[TASK DESCRIPTION]:
The exercise asks for every line of the data to be reproduced exactly.

[RECORDS FOR PROCESSING]:
--------------------------------

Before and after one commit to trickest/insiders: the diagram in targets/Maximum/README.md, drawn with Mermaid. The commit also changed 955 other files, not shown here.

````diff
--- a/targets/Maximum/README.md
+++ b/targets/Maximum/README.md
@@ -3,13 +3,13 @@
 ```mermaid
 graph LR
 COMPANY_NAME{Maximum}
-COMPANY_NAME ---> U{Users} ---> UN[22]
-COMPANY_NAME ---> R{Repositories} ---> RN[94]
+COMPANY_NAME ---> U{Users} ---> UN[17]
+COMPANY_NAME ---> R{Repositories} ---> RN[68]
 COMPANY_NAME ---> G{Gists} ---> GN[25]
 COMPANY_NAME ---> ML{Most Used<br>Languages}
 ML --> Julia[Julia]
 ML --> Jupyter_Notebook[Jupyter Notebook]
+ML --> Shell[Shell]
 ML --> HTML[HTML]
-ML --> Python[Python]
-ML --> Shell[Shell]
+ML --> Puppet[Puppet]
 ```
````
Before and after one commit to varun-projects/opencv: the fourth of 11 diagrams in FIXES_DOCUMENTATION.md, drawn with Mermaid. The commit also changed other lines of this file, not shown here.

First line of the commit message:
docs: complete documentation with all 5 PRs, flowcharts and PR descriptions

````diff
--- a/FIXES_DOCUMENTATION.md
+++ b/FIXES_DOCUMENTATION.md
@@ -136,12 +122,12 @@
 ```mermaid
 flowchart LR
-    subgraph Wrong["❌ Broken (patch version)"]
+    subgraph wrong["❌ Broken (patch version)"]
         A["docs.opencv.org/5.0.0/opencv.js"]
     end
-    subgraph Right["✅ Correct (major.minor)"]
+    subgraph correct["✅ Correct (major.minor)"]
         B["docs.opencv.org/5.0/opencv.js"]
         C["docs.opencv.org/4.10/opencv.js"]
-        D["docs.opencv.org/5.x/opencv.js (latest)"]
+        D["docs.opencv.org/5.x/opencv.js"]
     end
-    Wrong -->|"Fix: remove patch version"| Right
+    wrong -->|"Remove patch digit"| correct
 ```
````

--------------------------------

[RESPONSE TO THIS EXERCISE]:
Before and after one commit to trickest/insiders: the diagram in targets/Maximum/README.md, drawn with Mermaid. The commit also changed 955 other files, not shown here.

````diff
--- a/targets/Maximum/README.md
+++ b/targets/Maximum/README.md
@@ -3,13 +3,13 @@
 ```mermaid
 graph LR
 COMPANY_NAME{Maximum}
-COMPANY_NAME ---> U{Users} ---> UN[22]
-COMPANY_NAME ---> R{Repositories} ---> RN[94]
+COMPANY_NAME ---> U{Users} ---> UN[17]
+COMPANY_NAME ---> R{Repositories} ---> RN[68]
 COMPANY_NAME ---> G{Gists} ---> GN[25]
 COMPANY_NAME ---> ML{Most Used<br>Languages}
 ML --> Julia[Julia]
 ML --> Jupyter_Notebook[Jupyter Notebook]
+ML --> Shell[Shell]
 ML --> HTML[HTML]
-ML --> Python[Python]
-ML --> Shell[Shell]
+ML --> Puppet[Puppet]
 ```
````
Before and after one commit to varun-projects/opencv: the fourth of 11 diagrams in FIXES_DOCUMENTATION.md, drawn with Mermaid. The commit also changed other lines of this file, not shown here.

First line of the commit message:
docs: complete documentation with all 5 PRs, flowcharts and PR descriptions

````diff
--- a/FIXES_DOCUMENTATION.md
+++ b/FIXES_DOCUMENTATION.md
@@ -136,12 +122,12 @@
 ```mermaid
 flowchart LR
-    subgraph Wrong["❌ Broken (patch version)"]
+    subgraph wrong["❌ Broken (patch version)"]
         A["docs.opencv.org/5.0.0/opencv.js"]
     end
-    subgraph Right["✅ Correct (major.minor)"]
+    subgraph correct["✅ Correct (major.minor)"]
         B["docs.opencv.org/5.0/opencv.js"]
         C["docs.opencv.org/4.10/opencv.js"]
-        D["docs.opencv.org/5.x/opencv.js (latest)"]
+        D["docs.opencv.org/5.x/opencv.js"]
     end
-    Wrong -->|"Fix: remove patch version"| Right
+    wrong -->|"Remove patch digit"| correct
 ```
````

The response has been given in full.